On Christmas, many Americans will pile into the car and head off to Grandma’s or Aunt Susie’s for Christmas dinner, which will most likely involve some expected dishes: ham, turkey, mashed potatoes, stuffing, gingerbread cookies, and the usual cast of characters. But as you might expect, these dishes aren’t the norm on Christmas tables all around the world.
In Germany, no Christmas is complete without stollen, a fruitcake with candied and dried fruits, nuts, and spices topped with confectioners’ sugar. Other popular German Christmas treats are lebkuchen, which is similar to gingerbread; springerle, an embossed biscuit; and weihnachtsplätzchen, or assorted Christmas cookies. Main dishes can include carp, roast goose, venison, weisswurst, and schäufele (corned roast ham) with potato salad on the side. To wash it all down, there’s feuerzangenbowle (hot mulled wine with flaming sugar melted into it) and glühwein, or hot spiced wine.
Each region of Italy eats different foods on Christmas Day, but the traditional Christmas Eve dinner is the Feast of the Seven Fishes, which typically consists of seven seafood dishes, symbolic of the number seven, which is the most repeated number in the bible. Popular dishes include baccala (salt cod), baked cod, fried calamari, fried fish or shrimp, linguine with clam or lobster sauce, octopus salad, shrimp cocktail, and stuffed calamari in tomato sauce. For dessert, high-risen sweet yeast breads including panettone and pandoro are popular.
Christmas dinner is an opulent one in France, where oysters, foie gras, chestnut-stuffed turkey, roast chicken, smoked salmon, and goose aren’t uncommon finds on Christmas dinner tables. The bûche de Noël (or yule log) is a popular dessert, and in Provence 13 desserts, representing Jesus and the 12 apostles, are served.
In many Nordic countries, Christmas dinner is served smörgåsbord-style, and in Sweden it’s called the Julbord, where guests help themselves to a wide array of dishes. These can include Swedish meatballs, ham, sausages (prinskorv, flaskkorv, and isterband), spare ribs, pickled herring, gravlax, rye bread with orange peel, cheeses, cabbage, and beets. Lutefisk (white fish treated with lye) is also common, along with plenty of mulled wine (glogg), and Julgröt (rice pudding with an almond hidden inside) for dessert.

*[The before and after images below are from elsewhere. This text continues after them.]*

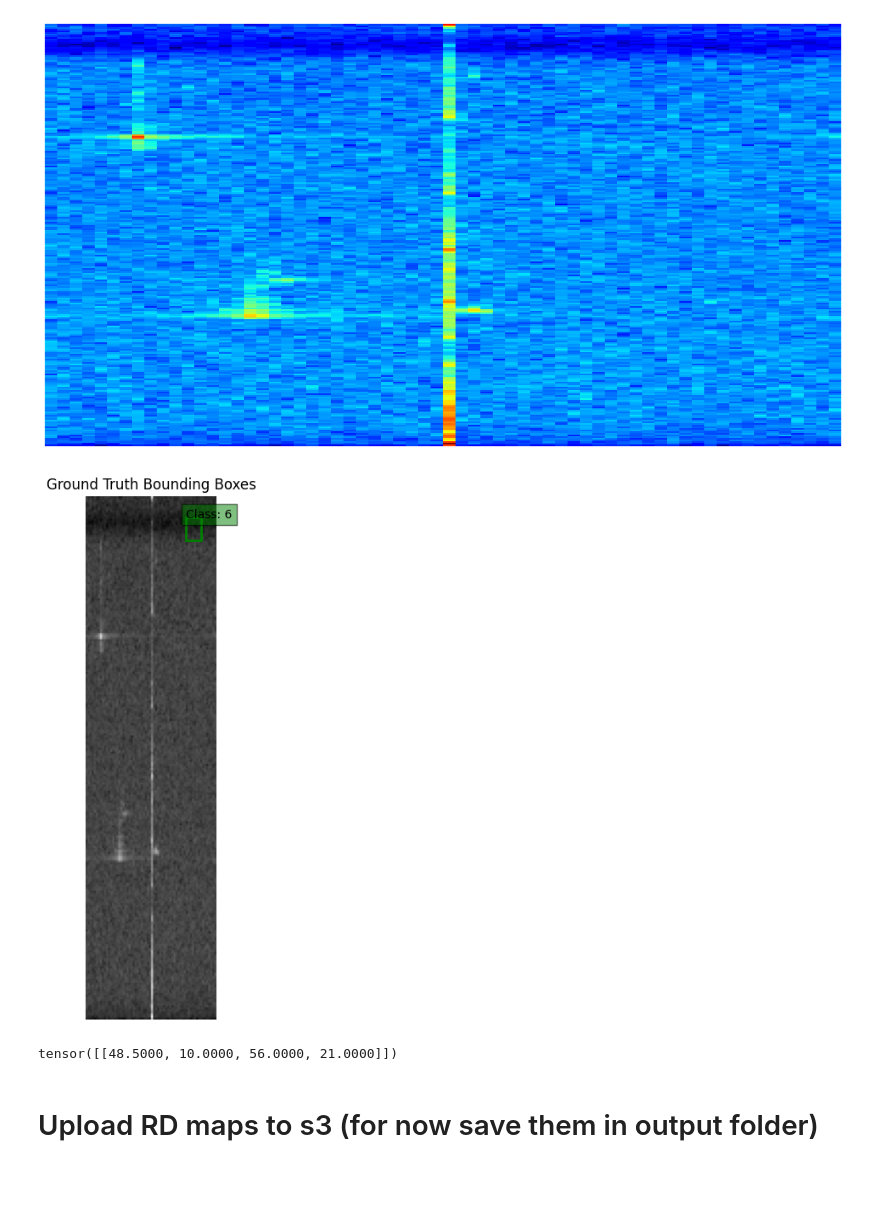
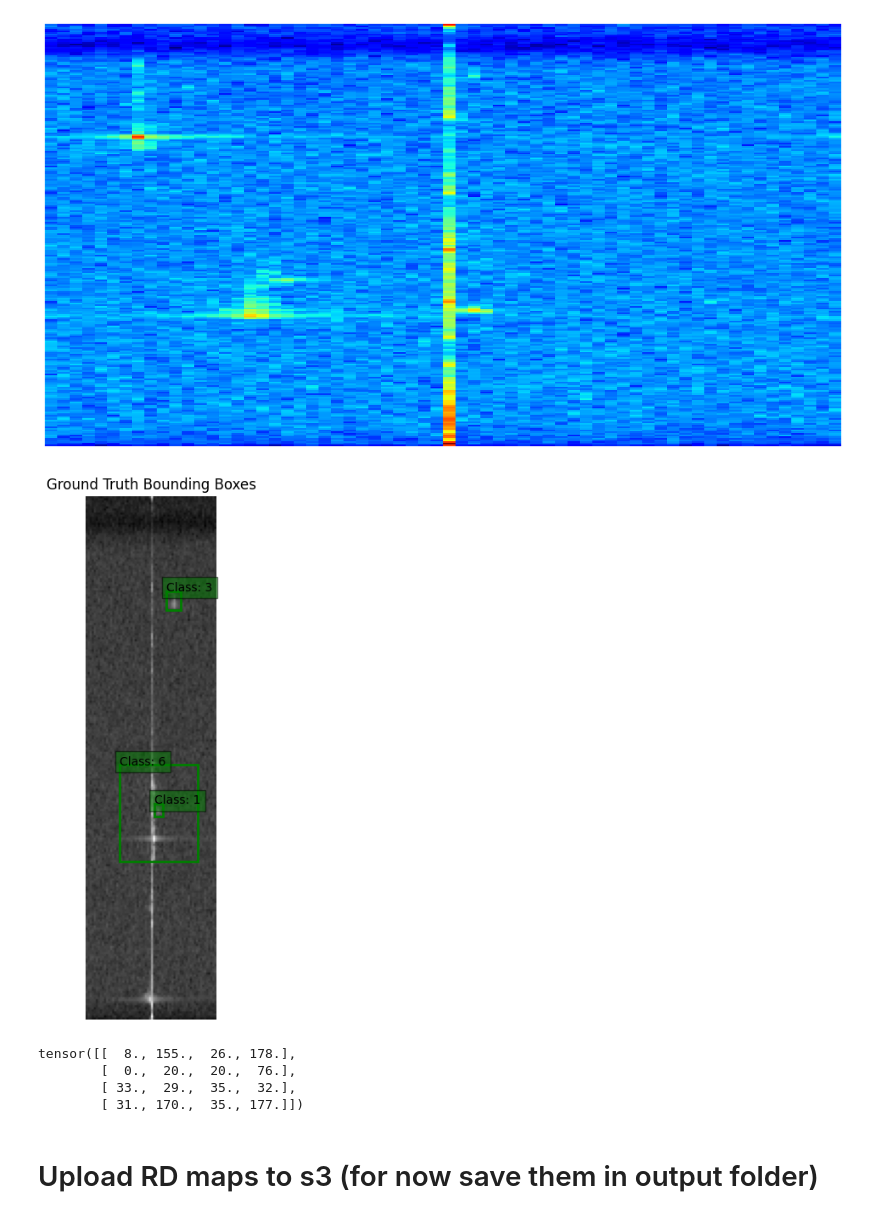
Before and after one commit to 6110-CTO/clearml-experiments, a Jupyter notebook: clear-ml-example.ipynb, the cells around one changed output. Cells and saved outputs as stored; diff of their text form; code cells hidden in the pictures; blank space fills up the shorter version.

Commit message:
Load corrected train and test dataset. Update Upload RD maps to s3. Update Upload Frame Groups to HyperDataset. Update Load HyperDataset.

```diff
--- a/clear-ml-example.ipynb
+++ b/clear-ml-example.ipynb
@@ -86,6 +88,6 @@ f_in = '/kaggle/input'
 # %% [markdown]
 # Data Visualization
 # %%
-with open('/kaggle/input/train-dataset/train_dataset.pkl', 'rb') as file:
+with open('/kaggle/input/train-dataset/train_dataset_new.pkl', 'rb') as file:
     train_dataset = pickle.load(file)
 # %%
@@ -143,37 +142,40 @@ plt.axis('off')
 (0.0, 64.0, 256.0, 0.0)
 [figure]
 # %%
-spectrum_image, target = train_dataset[3548]
+spectrum_image, target = train_dataset[0]
 
 # Ensure the image has the correct shape [C, H, W]
 if spectrum_image.ndimension() == 2:
     spectrum_image = spectrum_image.unsqueeze(0)
 
 device = torch.device("cuda" if torch.cuda.is_available() else "cpu")
 spectrum_image = spectrum_image.to(device).numpy()
 
 gt_boxes = target['boxes'].numpy()
 gt_labels = target['labels'].numpy()
 
 fig, ax = plt.subplots(figsize=(16,8))
 
 ax.imshow(spectrum_image[0], cmap='gray')
 
 for box, label in zip(gt_boxes, gt_labels):
     xmin, ymin, xmax, ymax = box
     rect = patches.Rectangle((xmin, ymin), xmax-xmin, ymax-ymin, linewidth=2, edgecolor='g', facecolor='none')
     ax.add_patch(rect)
     ax.text(xmin, ymin, f'Class: {label}', bbox=dict(facecolor='green', alpha=0.5))
 
 ax.set_title('Ground Truth Bounding Boxes')
 
 plt.axis('off')
 plt.show()
 # %% [output]
-[figure, old version]
+[figure, new version]
 # %%
 train_dataset[3548][1]['boxes']
 # %% [output]
-tensor([[48.5000, 10.0000, 56.0000, 21.0000]])
+tensor([[  8., 155.,  26., 178.],
+        [  0.,  20.,  20.,  76.],
+        [ 33.,  29.,  35.,  32.],
+        [ 31., 170.,  35., 177.]])
 # %% [markdown]
 # Upload RD maps to s3 (for now save them in output folder)
```
Also changed, not shown: parts of 10 cells of this notebook.
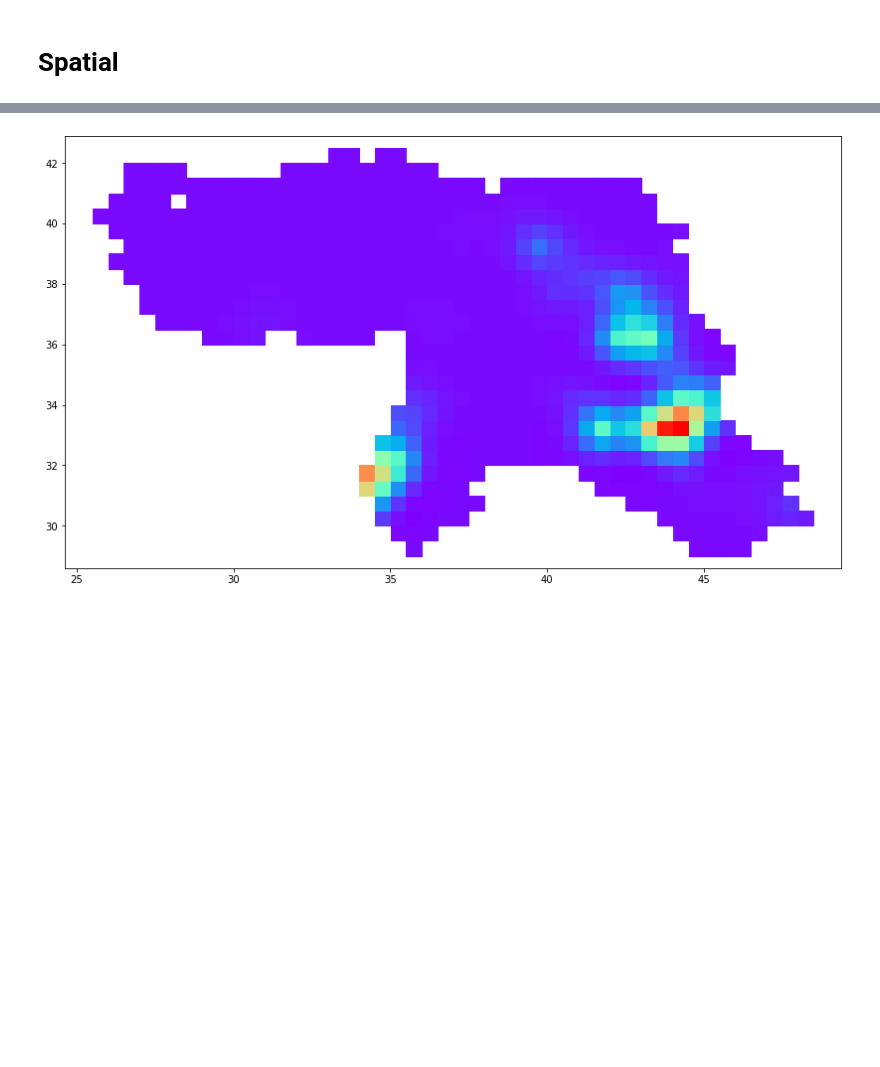
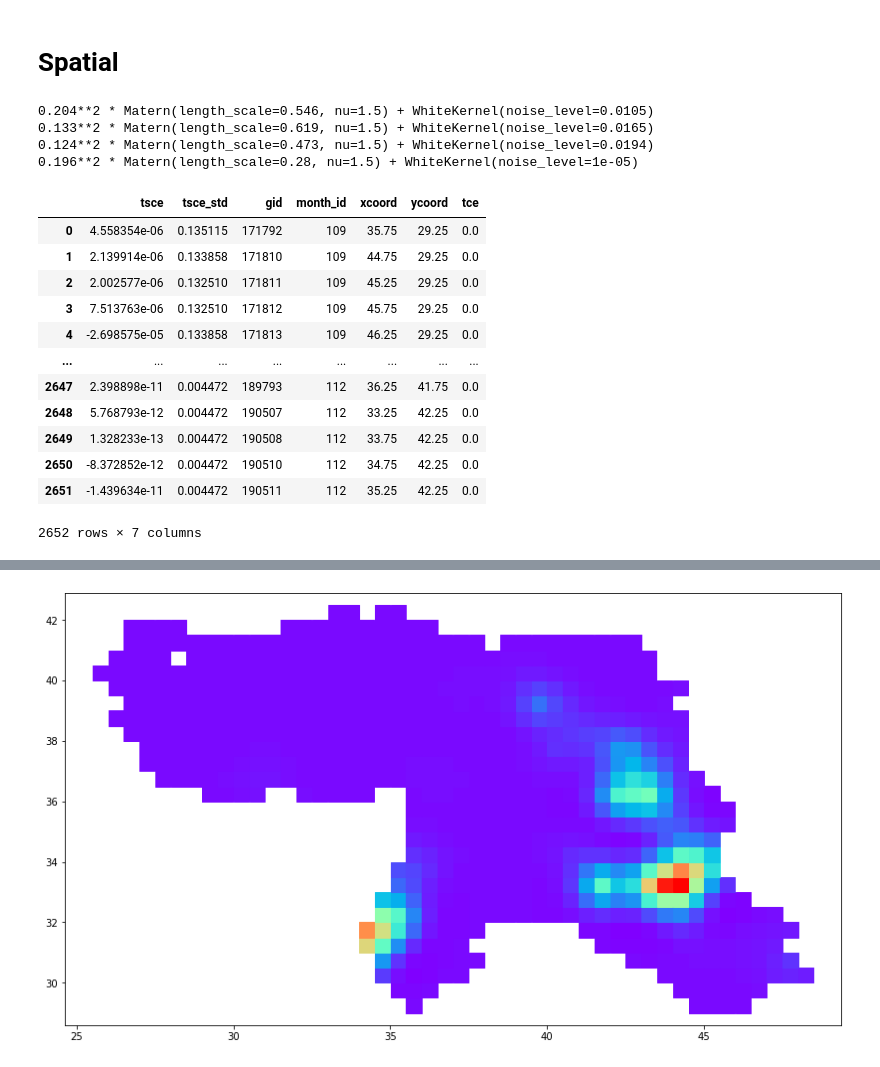
Before and after one commit to Polichinel/Detectron2, a Jupyter notebook: misc/estimating_exposure.ipynb, the cells around one changed output, grey strips where cells are left out. Drawn from its saved outputs; the diff is of its cells as text; code cells hidden in the pictures; blank space fills up the shorter version.

```diff
--- a/misc/estimating_exposure.ipynb
+++ b/misc/estimating_exposure.ipynb
@@ -199,3 +199,37 @@ for i in sorted(df_sub['month_id'].unique())[180:215]:
 ... (58 outputs left out)
 # %% [markdown]
 # Spatial
+# %%
+mean_prediction_list = []
+std_prediction_list = []
+gid_list = [] # for easy merge
+month_id_list = [] # for easy merge
+xcoord_list = []
+ycoord_list = []
+tce_list = []
+
+noise_std = df_sub['tce'].std()
+kernel = ConstantKernel() * Matern(length_scale=0.5, length_scale_bounds=(0.1, 4.0), nu=1.5) + WhiteKernel(noise_level=noise_std)
+gaussian_process = GaussianProcessRegressor(kernel=kernel, n_restarts_optimizer=9)
+
+for month_id in df_sub['month_id'].unique():
+    df_month = df_sub[df_sub['month_id'] == month_id].copy()
+    y = np.array(df_month['tce']).reshape(-1,1)
+    X = np.array(df_month[['xcoord', 'ycoord']]).reshape(-1,2)
+
+    gaussian_process.fit(X, y)
+    print(gaussian_process.kernel_)
+    mean_prediction, std_prediction = gaussian_process.predict(X, return_std=True)
+
+    mean_prediction_list.append(mean_prediction)
+    std_prediction_list.append(std_prediction)
+    gid_list.append(np.array(df_month['gid']))
+    month_id_list.append(np.array(df_month['month_id']))
+    xcoord_list.append(np.array(df_month['xcoord']))
+    ycoord_list.append(np.array(df_month['ycoord']))
+    tce_list.append(np.array(df_month['tce']))
+# %% [output]
+0.204**2 * Matern(length_scale=0.546, nu=1.5) + WhiteKernel(noise_level=0.0105)
+0.133**2 * Matern(length_scale=0.619, nu=1.5) + WhiteKernel(noise_level=0.0165)
+0.124**2 * Matern(length_scale=0.473, nu=1.5) + WhiteKernel(noise_level=0.0194)
+0.196**2 * Matern(length_scale=0.28, nu=1.5) + WhiteKernel(noise_level=1e-05)
@@ -201,0 +244,16 @@ for i in sorted(df_sub['month_id'].unique())[180:215]:
+# %%
+tsce_df
+# %% [output]
+|  | tsce | tsce_std | gid | month_id | xcoord | ycoord | tce |
+| 0 | 4.558354e-06 | 0.135115 | 171792 | 109 | 35.75 | 29.25 | 0.0 |
+| 1 | 2.139914e-06 | 0.133858 | 171810 | 109 | 44.75 | 29.25 | 0.0 |
+| 2 | 2.002577e-06 | 0.132510 | 171811 | 109 | 45.25 | 29.25 | 0.0 |
+| 3 | 7.513763e-06 | 0.132510 | 171812 | 109 | 45.75 | 29.25 | 0.0 |
+| 4 | -2.698575e-05 | 0.133858 | 171813 | 109 | 46.25 | 29.25 | 0.0 |
+| ... | ... | ... | ... | ... | ... | ... | ... |
+| 2647 | 2.398898e-11 | 0.004472 | 189793 | 112 | 36.25 | 41.75 | 0.0 |
+| 2648 | 5.768793e-12 | 0.004472 | 190507 | 112 | 33.25 | 42.25 | 0.0 |
+| 2649 | 1.328233e-13 | 0.004472 | 190508 | 112 | 33.75 | 42.25 | 0.0 |
+| 2650 | -8.372852e-12 | 0.004472 | 190510 | 112 | 34.75 | 42.25 | 0.0 |
+| 2651 | -1.439634e-11 | 0.004472 | 190511 | 112 | 35.25 | 42.25 | 0.0 |
+2652 rows × 7 columns
```
Also changed, not shown: parts of 10 cells of this notebook.
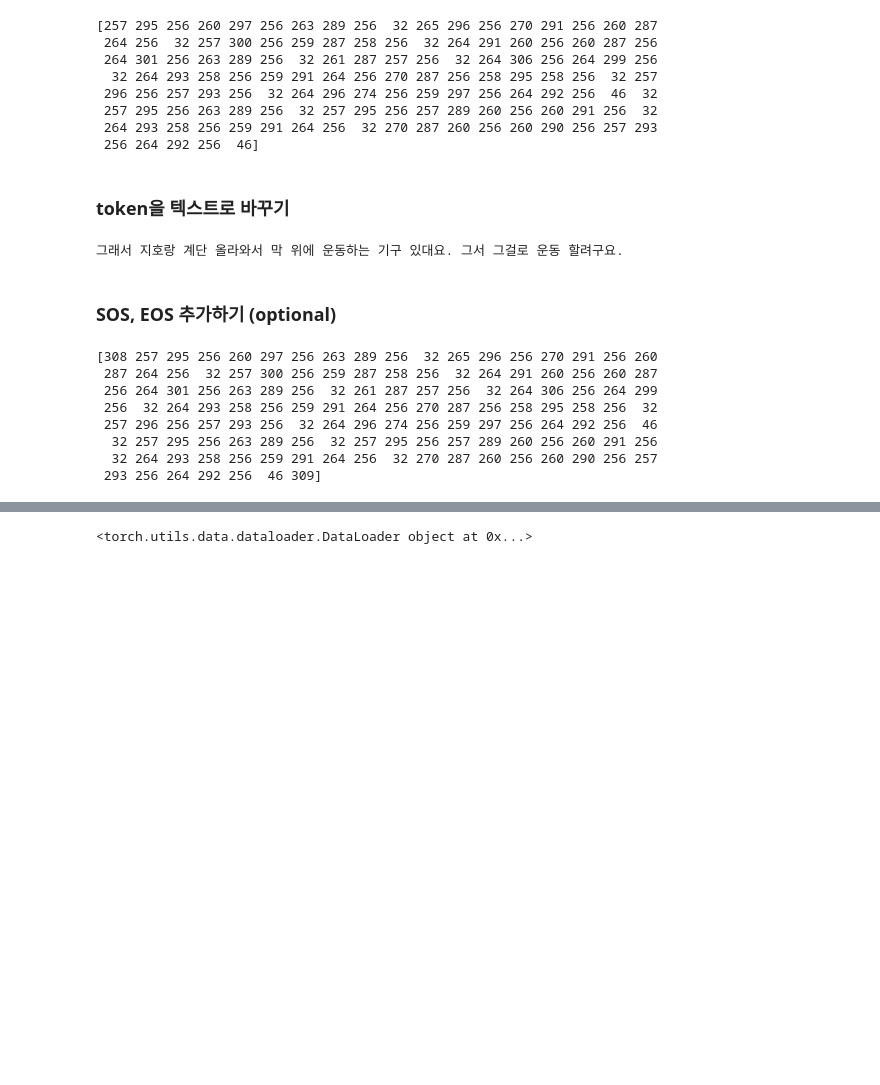
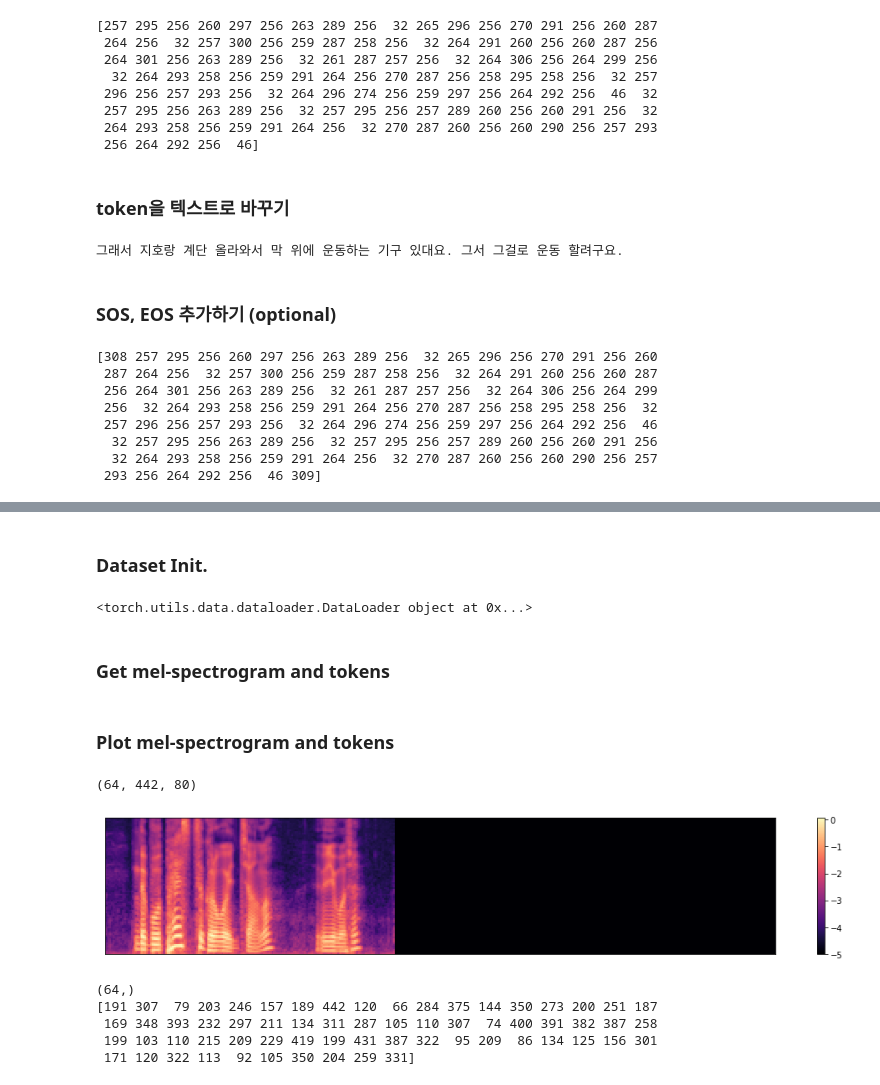
Before and after one commit to scpark20/aiffel, a Jupyter notebook: 6.ASR/3.preprocess.ipynb, the cells around one changed output, grey strips where cells are left out. Drawn from its saved outputs; the diff is of its cells as text; code cells hidden in the pictures; blank space fills up the shorter version.

```diff
--- a/6.ASR/3.preprocess.ipynb
+++ b/6.ASR/3.preprocess.ipynb
@@ -101,7 +102,7 @@ class KSponSpeechDataset(torch.utils.data.Dataset):
         S = librosa.feature.melspectrogram(wav, sr=16000, n_fft=1024, n_mels=80, hop_length=256, power=1.0)
         S = np.log10(S + 1e-5)
         # (time, 512)
-        return S.T
+        return wav, S.T
 
     def _get_text(self, file):
         with open(file, 'r', encoding='cp949') as f:
@@ -119,43 +120,50 @@ class KSponSpeechDataset(torch.utils.data.Dataset):
                 index = (index + 1) % self.__len__()
                 continue
 
-            audio = self._get_audio(self.data_files[index]['wav'])
-            if len(audio) > 450:
+            wav, mel = self._get_audio(self.data_files[index]['wav'])
+            if len(mel) > 450:
                 index = (index + 1) % self.__len__()
                 continue
 
             break
 
-        return torch.FloatTensor(audio), torch.LongTensor(text)
+        return torch.FloatTensor(wav), torch.FloatTensor(mel), torch.LongTensor(text)
 
     def __len__(self):
         return len(self.data_files)
 # %%
 class KSponSpeechDataCollate():
     def __call__(self, batch):
-        audio_lengths = []
+        wav_lengths = []
+        mel_lengths = []
         text_lengths = []
-        for audio, text in batch:
-            audio_lengths.append(len(audio))
+        for wav, mel, text in batch:
+            wav_lengths.append(len(wav))
+            mel_lengths.append(len(mel))
             text_lengths.append(len(text))
 
-        audio_max_length = max(audio_lengths)
+        wav_max_length = max(wav_lengths)
+        mel_max_length = max(mel_lengths)
         text_max_length = max(text_lengths)
 
-        audio_padded = torch.FloatTensor(len(batch), audio_max_length, 80)
-        audio_padded.fill_(-5)
-        audio_lengths = torch.from_numpy(np.array(audio_lengths)).long()
+        wav_padded = torch.FloatTensor(len(batch), wav_max_length)
+        wav_padded.zero_()
+        mel_padded = torch.FloatTensor(len(batch), mel_max_length, 80)
+        mel_padded.fill_(-5)
+        mel_lengths = torch.from_numpy(np.array(mel_lengths)).long()
 
         text_padded = torch.LongTensor(len(batch), text_max_length)
         text_padded.zero_()
         text_lengths = torch.from_numpy(np.array(text_lengths)).long()
 
-        for i, (audio, text) in enumerate(batch):
-            audio_padded[i, :len(audio)] = audio
+        for i, (wav, mel, text) in enumerate(batch):
+            wav_padded[i, :len(wav)] = wav
+            mel_padded[i, :len(mel)] = mel
             text_padded[i, :len(text)] = text
 
-        outputs = {'audio': audio_padded,
-                   'audio_lengths': audio_lengths,
+        outputs = {'wav': wav_padded,
+                   'mel': mel_padded,
+                   'mel_lengths': mel_lengths,
                    'text': text_padded,
                    'text_lengths': text_lengths
                   }
@@ -164,25 +182,40 @@ class KSponSpeechDataCollate():
+# %% [markdown]
+### Dataset Init.
 # %%
 dataset = KSponSpeechDataset(data_dir='dataset')
 train_loader = DataLoader(dataset, num_workers=8, shuffle=True, batch_size=64, collate_fn=KSponSpeechDataCollate())
 print(train_loader)
 # %% [output]
 <torch.utils.data.dataloader.DataLoader object at 0x...>
+# %% [markdown]
+### Get mel-spectrogram and tokens
 # %%
 for batch in train_loader:
-    audio = batch['audio'].data.cpu().numpy()
-    audio_lengths = batch['audio_lengths'].data.cpu().numpy()
+    mel = batch['mel'].data.cpu().numpy()
+    mel_lengths = batch['mel_lengths'].data.cpu().numpy()
     text = batch['text'].data.cpu().numpy()
     text_lengths = batch['text_lengths'].data.cpu().numpy()
     break
+# %% [markdown]
+### Plot mel-spectrogram and tokens
 # %%
-print(audio.shape)
+print(mel.shape)
 plt.figure(figsize=[18, 3])
-librosa.display.specshow(audio[0].T)
+librosa.display.specshow(mel[0].T)
 plt.colorbar()
 plt.show()
+# %% [output]
+(64, 442, 80)
+[figure, added]
 # %%
-print(audio_lengths.shape)
-print(audio_lengths)
+print(mel_lengths.shape)
+print(mel_lengths)
+# %% [output]
+(64,)
+[191 307  79 203 246 157 189 442 120  66 284 375 144 350 273 200 251 187
+ 169 348 393 232 297 211 134 311 287 105 110 307  74 400 391 382 387 258
+ 199 103 110 215 209 229 419 199 431 387 322  95 209  86 134 125 156 301
+ 171 120 322 113  92 105 350 204 259 331]
 # %%
 print(text.shape)
 print(text[0])
```
Also changed, not shown: parts of 5 cells of this notebook, 6 other files.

In Poland, Christmas Eve is a meat-free day, and 12 dishes are usually served for dinner, representing the 12 apostles. These dishes usually include barszcz (borscht) with uszka (filled dumplings), carp with potato salad, pickled herring, rollmops, pierogi, mushroom soup, cabbage rolls, potato dumplings, and salads.
Traditional Christmas dishes in Norway include Julepølse (pork sausage with ginger, cloves, nutmeg, and mustard seed), lutefisk, Pinnekjøtt (salted, fried, and steamed lamb’s ribs), svineribbe (whole-roasted skin-on pork ribs), and sossier (small sausages). Sweet and sour red cabbage is served on the side, and it’s washed down with juleøl (Christmas beer) or julebrus, a non-alcoholic Christmas soft drink brewed by most Norwegian breweries.
Ham, turkey, mince pies, and Christmas pudding are popular Christmas dishes in New Zealand, along with lots of sausages and a dessert called pavlova, which is meringue-based with a light inside and a crisp crust, usually topped with pomegranate seeds and Chantilly cream for Christmas.
Don’t forget that Christmas falls in the middle of summer south of the equator, so in South Africa it’s not uncommon to find people preparing their Christmas dinner on the grill. For many, however, Christmas involves turkey or duck, roast beef, mince pies, or suckling pig with yellow rice and vegetables. A sweet and spongy cake called malva pudding is also popular.
Lechon, or whole roast suckling pig, is a common centerpiece of a Filipino Christmas table, along with ham, queso de bola (edam cheese), pancit (a noodle dish with meat and vegetables), a type of chorizo called morcon, a stew-like beef dish called machado, and a goat stew called kaldereta. Desserts include puto bumbong (sweet purple rice with sugar and coconut) and bibingka (a layered dessert made with rice flour, sugar, butter, and coconut milk).